- _Task instructions_
For the entries that follow, produce an exact copy with no pictures in it.

- _Recorded data_

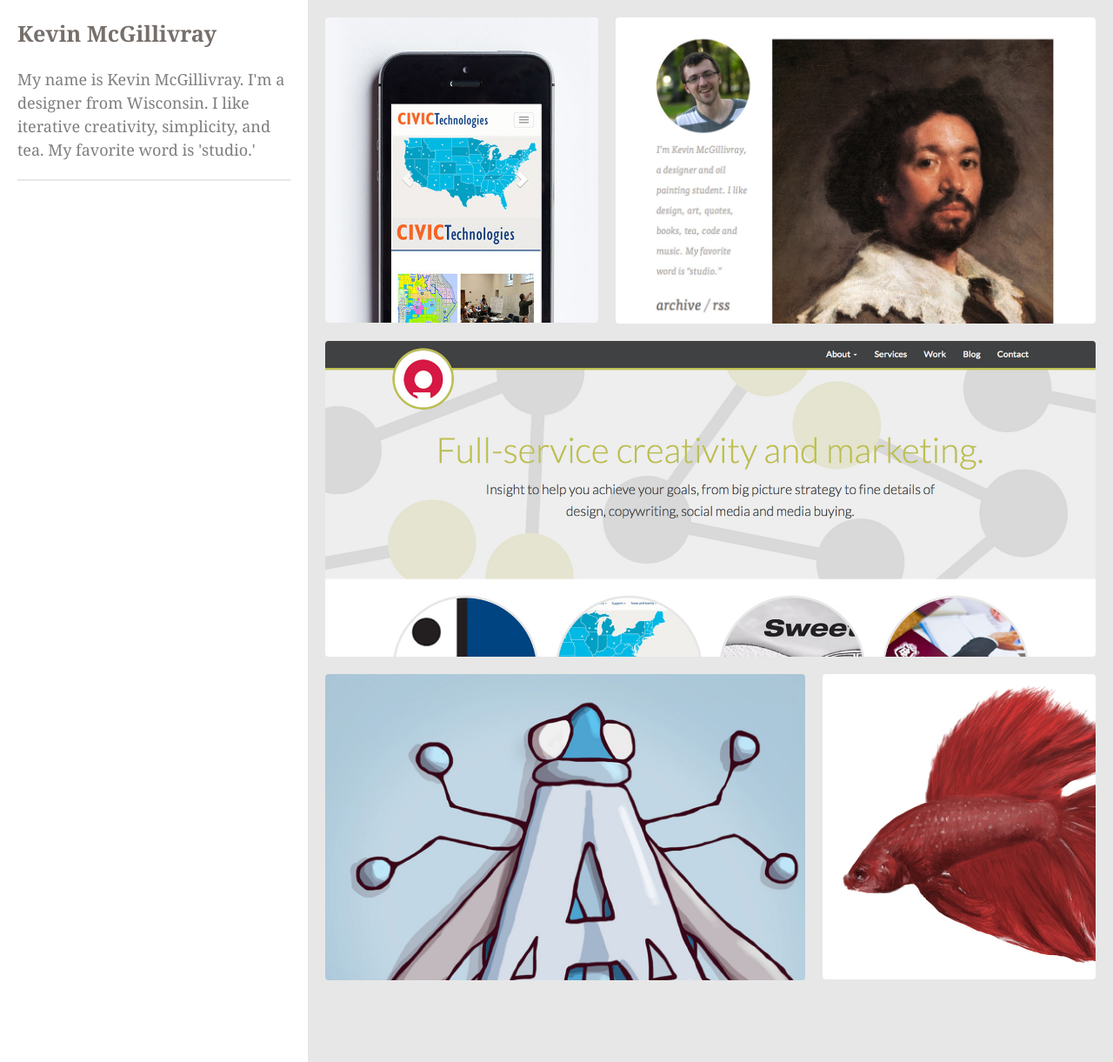
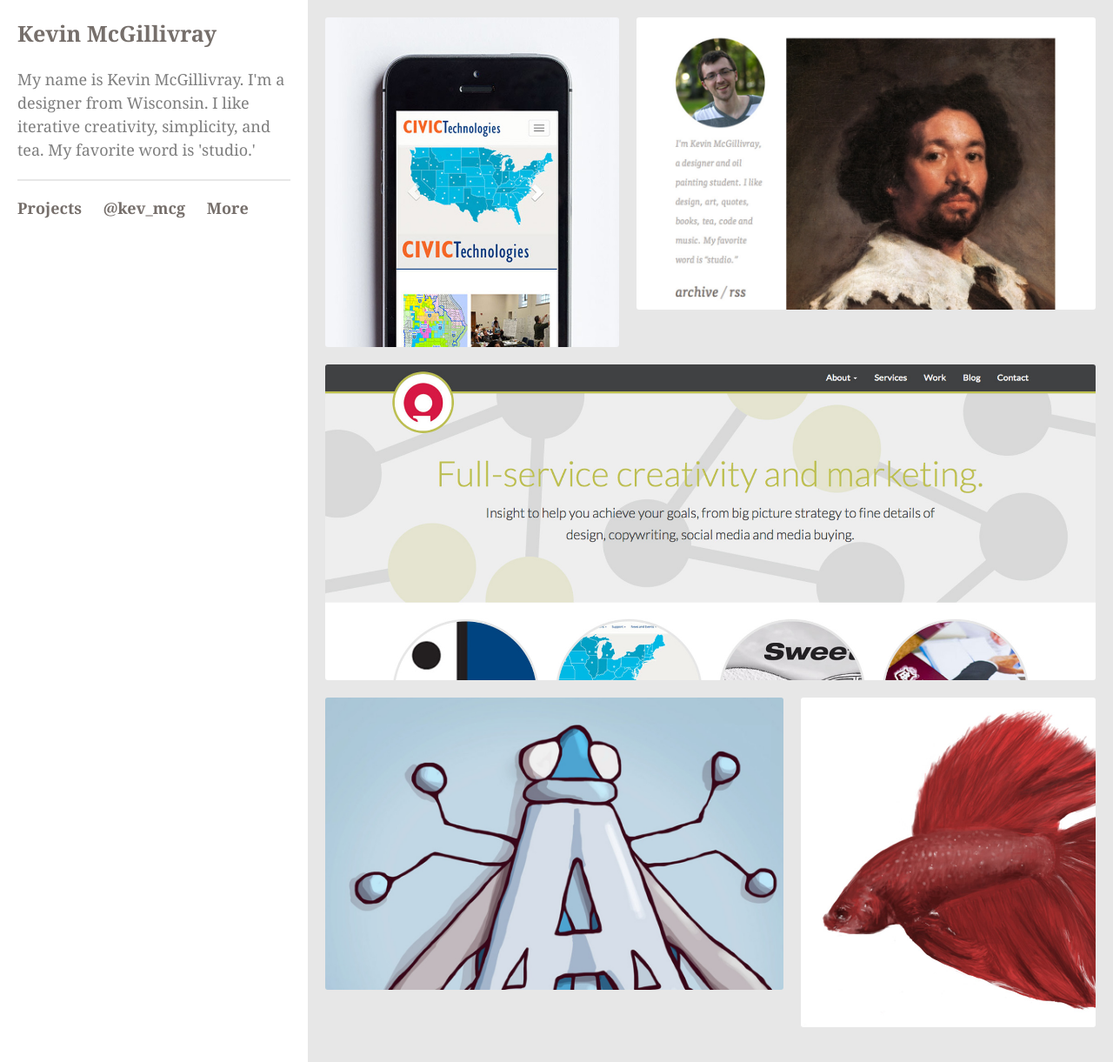
Before and after one commit to kmcgillivray/kmcgillivray.github.io, a Jekyll site: the page built from index.html, in a window 1280 px wide and 1221 px high. Shown: the whole window at 87% size. Built offline with Jekyll 4.4.1, drawn with Linux system fonts in a browser that asks for light colours.

Commit message:
Refine grid styles, add navbar back in.

```diff
--- a/_includes/sidebar.html
+++ b/_includes/sidebar.html
@@ -2,6 +2,19 @@
 			<h1 class="sidebar-title"><a href="/">Kevin McGillivray</a></h1>
 			<p>{{ site.description }}</p>
 			<hr>
+			<nav class="nav">
+				<ul>
+					<li>
+						<a href="/">Projects</a>
+					</li>
+					<li>
+						<a href="http://twitter.com/kev_mcg">@kev_mcg</a>
+					</li>
+					<li>
+						<a href="/about">More</a>
+					</li>
+				<ul>
+			</nav>
 			<h3>{{ page.title }}</h3>
 			{% if page.next.url %}
 			  <p>Previous project: <a href="{{page.next.url}}">{{page.next.title}}</a></p>
--- a/css/main.css
+++ b/css/main.css
@@ -22,49 +22,30 @@ body {
 	color: #7E7E7E;
 	background-color: #E7E7E7;
 }
-@media (min-width: 768px) {
-	body {
-	}
-}
 img {
 	width: 100%;
 	height: auto;
 	border-radius: 3px;
+	margin-bottom: 20px;
 }
 
 /*
  * The Grid
  */
 
-.sidebar {
-	padding: 20px;
+.main {
+	padding-left: 20px;
+	padding-right: 20px;
+	padding-bottom: 20px;
+	padding-top: 20px;
 }
-@media (min-width: 768px) {
-	.sidebar {
-		width: 27.6373%;
-		float: left;
-		background-color: white;
-		height: 100%;
-	}
-	.main {
-		width: 72.3627%;
-		margin-left: 27.6373%;
-		float: left;
-		padding-bottom: 20px;
-	}
+@media (min-width: 468px) {
 	.project:nth-child(5n+1),
 	.project:nth-child(5n) {
 		width: 38.1971%;
 		float: left;
-		padding-left: 20px;
-		padding-right: 20px;
 	}
 	.project:nth-child(5n-3) {
-		width: 61.8029%;
-		float: left;
-		padding-right: 20px;
-	}
-	.project:nth-child(5n-1) {
 		width: 61.8029%;
 		float: left;
 		padding-left: 20px;
@@ -72,8 +53,23 @@ img {
 	.project:nth-child(5n-2) {
 		width: 100%;
 		float: left;
+	}
+	.project:nth-child(5n-1) {
+		width: 61.8029%;
+		float: left;
 		padding-right: 20px;
-		padding-left: 20px;
+	}
+}
+@media (min-width: 768px) {
+	.sidebar {
+		width: 27.6373%;
+		float: left;
+		height: 100%;
+	}
+	.main {
+		width: 72.3627%;
+		margin-left: 27.6373%;
+		float: left;
 	}
 }
 
@@ -101,17 +97,24 @@ hr {
  * Sidebar
  */
 
+.sidebar {
+	padding: 20px;
+	background-color: white;
+	overflow: auto;
+}
 @media (min-width: 768px) {
 	.sidebar {
 		position: fixed;
 	}
 }
-.sidebar .nav {
+.sidebar .nav ul {
 	list-style: none;
 	padding-left: 0;
 }
-.sidebar .nav li {
+.sidebar .nav ul li {
+	margin-right: 20px;
 	margin-bottom: 5px;
+	display: inline-block;
 }
 .sidebar-title {
 	font-size: 1.4rem;
@@ -124,9 +127,6 @@ hr {
  */
 
 .project {
+	height: 100%;
 	font-size: 0px;
-	padding-top: 20px;
 }
-.project img {
-	border-radius: 4px;
-}
--- a/index.html
+++ b/index.html
@@ -3,11 +3,13 @@ layout: default
 ---
 
 {% for post in site.posts %}
-		<a class="project" href="{{ post.url }}">
+		<div class="project">
+			<a href="{{ post.url }}">
 				{% if post.image %}
 			  	<img src="/img/{{ post.image }}">
 				{% else %}
 					<img src="holder.js/100%x348">
 				{% endif %}
 			</a>
+		</div>
 {% endfor %}
```
Lines whose indentation alone changed are shown as unchanged.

- _Finished exercise_
Before and after one commit to kmcgillivray/kmcgillivray.github.io, a Jekyll site: the page built from index.html, in a window 1280 px wide and 1221 px high. Shown: the whole window at 87% size. Built offline with Jekyll 4.4.1, drawn with Linux system fonts in a browser that asks for light colours.

Commit message:
Refine grid styles, add navbar back in.

```diff
--- a/_includes/sidebar.html
+++ b/_includes/sidebar.html
@@ -2,6 +2,19 @@
 			<h1 class="sidebar-title"><a href="/">Kevin McGillivray</a></h1>
 			<p>{{ site.description }}</p>
 			<hr>
+			<nav class="nav">
+				<ul>
+					<li>
+						<a href="/">Projects</a>
+					</li>
+					<li>
+						<a href="http://twitter.com/kev_mcg">@kev_mcg</a>
+					</li>
+					<li>
+						<a href="/about">More</a>
+					</li>
+				<ul>
+			</nav>
 			<h3>{{ page.title }}</h3>
 			{% if page.next.url %}
 			  <p>Previous project: <a href="{{page.next.url}}">{{page.next.title}}</a></p>
--- a/css/main.css
+++ b/css/main.css
@@ -22,49 +22,30 @@ body {
 	color: #7E7E7E;
 	background-color: #E7E7E7;
 }
-@media (min-width: 768px) {
-	body {
-	}
-}
 img {
 	width: 100%;
 	height: auto;
 	border-radius: 3px;
+	margin-bottom: 20px;
 }
 
 /*
  * The Grid
  */
 
-.sidebar {
-	padding: 20px;
+.main {
+	padding-left: 20px;
+	padding-right: 20px;
+	padding-bottom: 20px;
+	padding-top: 20px;
 }
-@media (min-width: 768px) {
-	.sidebar {
-		width: 27.6373%;
-		float: left;
-		background-color: white;
-		height: 100%;
-	}
-	.main {
-		width: 72.3627%;
-		margin-left: 27.6373%;
-		float: left;
-		padding-bottom: 20px;
-	}
+@media (min-width: 468px) {
 	.project:nth-child(5n+1),
 	.project:nth-child(5n) {
 		width: 38.1971%;
 		float: left;
-		padding-left: 20px;
-		padding-right: 20px;
 	}
 	.project:nth-child(5n-3) {
-		width: 61.8029%;
-		float: left;
-		padding-right: 20px;
-	}
-	.project:nth-child(5n-1) {
 		width: 61.8029%;
 		float: left;
 		padding-left: 20px;
@@ -72,8 +53,23 @@ img {
 	.project:nth-child(5n-2) {
 		width: 100%;
 		float: left;
+	}
+	.project:nth-child(5n-1) {
+		width: 61.8029%;
+		float: left;
 		padding-right: 20px;
-		padding-left: 20px;
+	}
+}
+@media (min-width: 768px) {
+	.sidebar {
+		width: 27.6373%;
+		float: left;
+		height: 100%;
+	}
+	.main {
+		width: 72.3627%;
+		margin-left: 27.6373%;
+		float: left;
 	}
 }
 
@@ -101,17 +97,24 @@ hr {
  * Sidebar
  */
 
+.sidebar {
+	padding: 20px;
+	background-color: white;
+	overflow: auto;
+}
 @media (min-width: 768px) {
 	.sidebar {
 		position: fixed;
 	}
 }
-.sidebar .nav {
+.sidebar .nav ul {
 	list-style: none;
 	padding-left: 0;
 }
-.sidebar .nav li {
+.sidebar .nav ul li {
+	margin-right: 20px;
 	margin-bottom: 5px;
+	display: inline-block;
 }
 .sidebar-title {
 	font-size: 1.4rem;
@@ -124,9 +127,6 @@ hr {
  */
 
 .project {
+	height: 100%;
 	font-size: 0px;
-	padding-top: 20px;
 }
-.project img {
-	border-radius: 4px;
-}
--- a/index.html
+++ b/index.html
@@ -3,11 +3,13 @@ layout: default
 ---
 
 {% for post in site.posts %}
-		<a class="project" href="{{ post.url }}">
+		<div class="project">
+			<a href="{{ post.url }}">
 				{% if post.image %}
 			  	<img src="/img/{{ post.image }}">
 				{% else %}
 					<img src="holder.js/100%x348">
 				{% endif %}
 			</a>
+		</div>
 {% endfor %}
```
Lines whose indentation alone changed are shown as unchanged.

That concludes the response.